> [Exercise prompt]: Send back the entries below exactly as they appear.

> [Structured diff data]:

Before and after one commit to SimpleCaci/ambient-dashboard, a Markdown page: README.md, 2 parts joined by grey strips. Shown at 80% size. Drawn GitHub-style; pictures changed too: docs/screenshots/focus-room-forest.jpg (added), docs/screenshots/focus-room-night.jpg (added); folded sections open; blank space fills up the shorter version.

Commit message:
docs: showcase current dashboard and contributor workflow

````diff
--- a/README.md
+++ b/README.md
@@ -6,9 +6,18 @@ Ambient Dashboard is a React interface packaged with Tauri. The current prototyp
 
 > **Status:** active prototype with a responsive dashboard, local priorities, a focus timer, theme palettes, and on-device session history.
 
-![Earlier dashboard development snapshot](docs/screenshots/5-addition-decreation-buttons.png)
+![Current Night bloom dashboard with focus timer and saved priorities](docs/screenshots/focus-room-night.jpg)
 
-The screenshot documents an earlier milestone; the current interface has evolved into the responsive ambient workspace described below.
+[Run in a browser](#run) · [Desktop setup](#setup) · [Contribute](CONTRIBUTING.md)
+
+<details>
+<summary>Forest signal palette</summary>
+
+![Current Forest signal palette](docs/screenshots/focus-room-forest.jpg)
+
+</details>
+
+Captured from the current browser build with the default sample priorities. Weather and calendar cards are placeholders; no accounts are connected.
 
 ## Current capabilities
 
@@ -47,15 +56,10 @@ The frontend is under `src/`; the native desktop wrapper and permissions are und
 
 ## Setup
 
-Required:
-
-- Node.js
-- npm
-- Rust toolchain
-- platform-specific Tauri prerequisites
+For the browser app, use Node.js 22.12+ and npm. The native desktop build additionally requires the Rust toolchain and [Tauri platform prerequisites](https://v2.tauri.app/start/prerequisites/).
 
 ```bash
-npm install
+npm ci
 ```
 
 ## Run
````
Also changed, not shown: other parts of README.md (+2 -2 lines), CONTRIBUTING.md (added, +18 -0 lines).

> [The completed task]:
Before and after one commit to SimpleCaci/ambient-dashboard, a Markdown page: README.md, 2 parts joined by grey strips. Shown at 80% size. Drawn GitHub-style; pictures changed too: docs/screenshots/focus-room-forest.jpg (added), docs/screenshots/focus-room-night.jpg (added); folded sections open; blank space fills up the shorter version.

Commit message:
docs: showcase current dashboard and contributor workflow

````diff
--- a/README.md
+++ b/README.md
@@ -6,9 +6,18 @@ Ambient Dashboard is a React interface packaged with Tauri. The current prototyp
 
 > **Status:** active prototype with a responsive dashboard, local priorities, a focus timer, theme palettes, and on-device session history.
 
-![Earlier dashboard development snapshot](docs/screenshots/5-addition-decreation-buttons.png)
+![Current Night bloom dashboard with focus timer and saved priorities](docs/screenshots/focus-room-night.jpg)
 
-The screenshot documents an earlier milestone; the current interface has evolved into the responsive ambient workspace described below.
+[Run in a browser](#run) · [Desktop setup](#setup) · [Contribute](CONTRIBUTING.md)
+
+<details>
+<summary>Forest signal palette</summary>
+
+![Current Forest signal palette](docs/screenshots/focus-room-forest.jpg)
+
+</details>
+
+Captured from the current browser build with the default sample priorities. Weather and calendar cards are placeholders; no accounts are connected.
 
 ## Current capabilities
 
@@ -47,15 +56,10 @@ The frontend is under `src/`; the native desktop wrapper and permissions are und
 
 ## Setup
 
-Required:
-
-- Node.js
-- npm
-- Rust toolchain
-- platform-specific Tauri prerequisites
+For the browser app, use Node.js 22.12+ and npm. The native desktop build additionally requires the Rust toolchain and [Tauri platform prerequisites](https://v2.tauri.app/start/prerequisites/).
 
 ```bash
-npm install
+npm ci
 ```
 
 ## Run
````
Also changed, not shown: other parts of README.md (+2 -2 lines), CONTRIBUTING.md (added, +18 -0 lines).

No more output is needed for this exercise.